Exercise directions
Output the records exactly, and drop each picture.

::::::

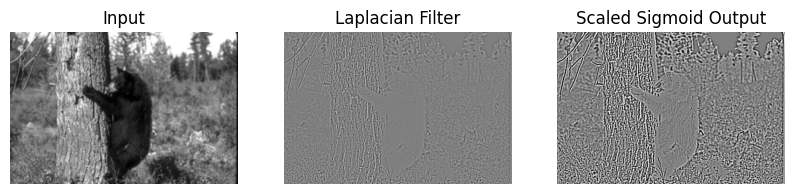
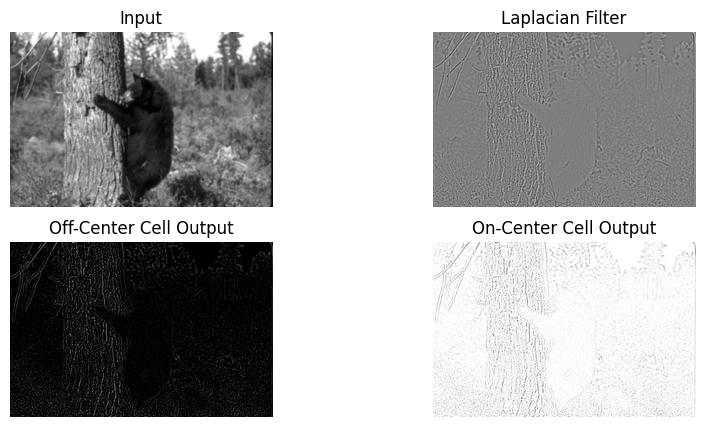
The notebook cell's code change between the first figure and the second:
--- before
+++ after
@@ -1,25 +1,32 @@
-laplacian = cv2.Laplacian(images[1], cv2.CV_64F, ksize=3)
+laplacian = cv2.Laplacian(images[1], cv2.CV_64F, ksize=1)
 
-# Used to lessen the contrast in the final image, creating neutral values
-# Without this, the final image is too noisy
-scaling_factor = 0.02
+def off_center_cell(x):
+    x = x*(255/x.max())
+    return np.maximum(x, 0)
 
-def sigmoid(x):
-    return 1 / (1 + np.exp(-(x*scaling_factor)))
+def on_center_cell(x):
+    x = x*(255/x.min())
+    return np.minimum(x, 0)
 
-final_img = sigmoid(laplacian)
+off_center = off_center_cell(laplacian)
 
-fig, ax = plt.subplots(1, 3, figsize=(10, 5))
+on_center = on_center_cell(laplacian)
 
-ax[0].imshow(images[1], cmap='gray')
-ax[0].set_title('Input')
-ax[0].axis('off')
+fig, ax = plt.subplots(2, 2, figsize=(10, 5))
 
-ax[1].imshow(laplacian, cmap='gray')
-ax[1].set_title('Laplacian Filter')
-ax[1].axis('off')
+ax[0][0].imshow(images[1], cmap='gray')
+ax[0][0].set_title('Input')
+ax[0][0].axis('off')
 
-ax[2].imshow(final_img, cmap='gray')
-ax[2].set_title('Scaled Sigmoid Output')
-ax[2].axis('off')
+ax[0][1].imshow(laplacian, cmap='gray')
+ax[0][1].set_title('Laplacian Filter')
+ax[0][1].axis('off')
 
+ax[1][0].imshow(off_center, cmap='gray')
+ax[1][0].set_title('Off-Center Cell Output')
+ax[1][0].axis('off')
+
+ax[1][1].imshow(on_center, cmap='gray')
+ax[1][1].set_title('On-Center Cell Output')
+ax[1][1].axis('off')
+

Commit: Text cells added, requirements.txt added for packages, normalization method adjusted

::::::

Reply to the task
The notebook cell's code change between the first figure and the second:
--- before
+++ after
@@ -1,25 +1,32 @@
-laplacian = cv2.Laplacian(images[1], cv2.CV_64F, ksize=3)
+laplacian = cv2.Laplacian(images[1], cv2.CV_64F, ksize=1)
 
-# Used to lessen the contrast in the final image, creating neutral values
-# Without this, the final image is too noisy
-scaling_factor = 0.02
+def off_center_cell(x):
+    x = x*(255/x.max())
+    return np.maximum(x, 0)
 
-def sigmoid(x):
-    return 1 / (1 + np.exp(-(x*scaling_factor)))
+def on_center_cell(x):
+    x = x*(255/x.min())
+    return np.minimum(x, 0)
 
-final_img = sigmoid(laplacian)
+off_center = off_center_cell(laplacian)
 
-fig, ax = plt.subplots(1, 3, figsize=(10, 5))
+on_center = on_center_cell(laplacian)
 
-ax[0].imshow(images[1], cmap='gray')
-ax[0].set_title('Input')
-ax[0].axis('off')
+fig, ax = plt.subplots(2, 2, figsize=(10, 5))
 
-ax[1].imshow(laplacian, cmap='gray')
-ax[1].set_title('Laplacian Filter')
-ax[1].axis('off')
+ax[0][0].imshow(images[1], cmap='gray')
+ax[0][0].set_title('Input')
+ax[0][0].axis('off')
 
-ax[2].imshow(final_img, cmap='gray')
-ax[2].set_title('Scaled Sigmoid Output')
-ax[2].axis('off')
+ax[0][1].imshow(laplacian, cmap='gray')
+ax[0][1].set_title('Laplacian Filter')
+ax[0][1].axis('off')
 
+ax[1][0].imshow(off_center, cmap='gray')
+ax[1][0].set_title('Off-Center Cell Output')
+ax[1][0].axis('off')
+
+ax[1][1].imshow(on_center, cmap='gray')
+ax[1][1].set_title('On-Center Cell Output')
+ax[1][1].axis('off')
+

Commit: Text cells added, requirements.txt added for packages, normalization method adjusted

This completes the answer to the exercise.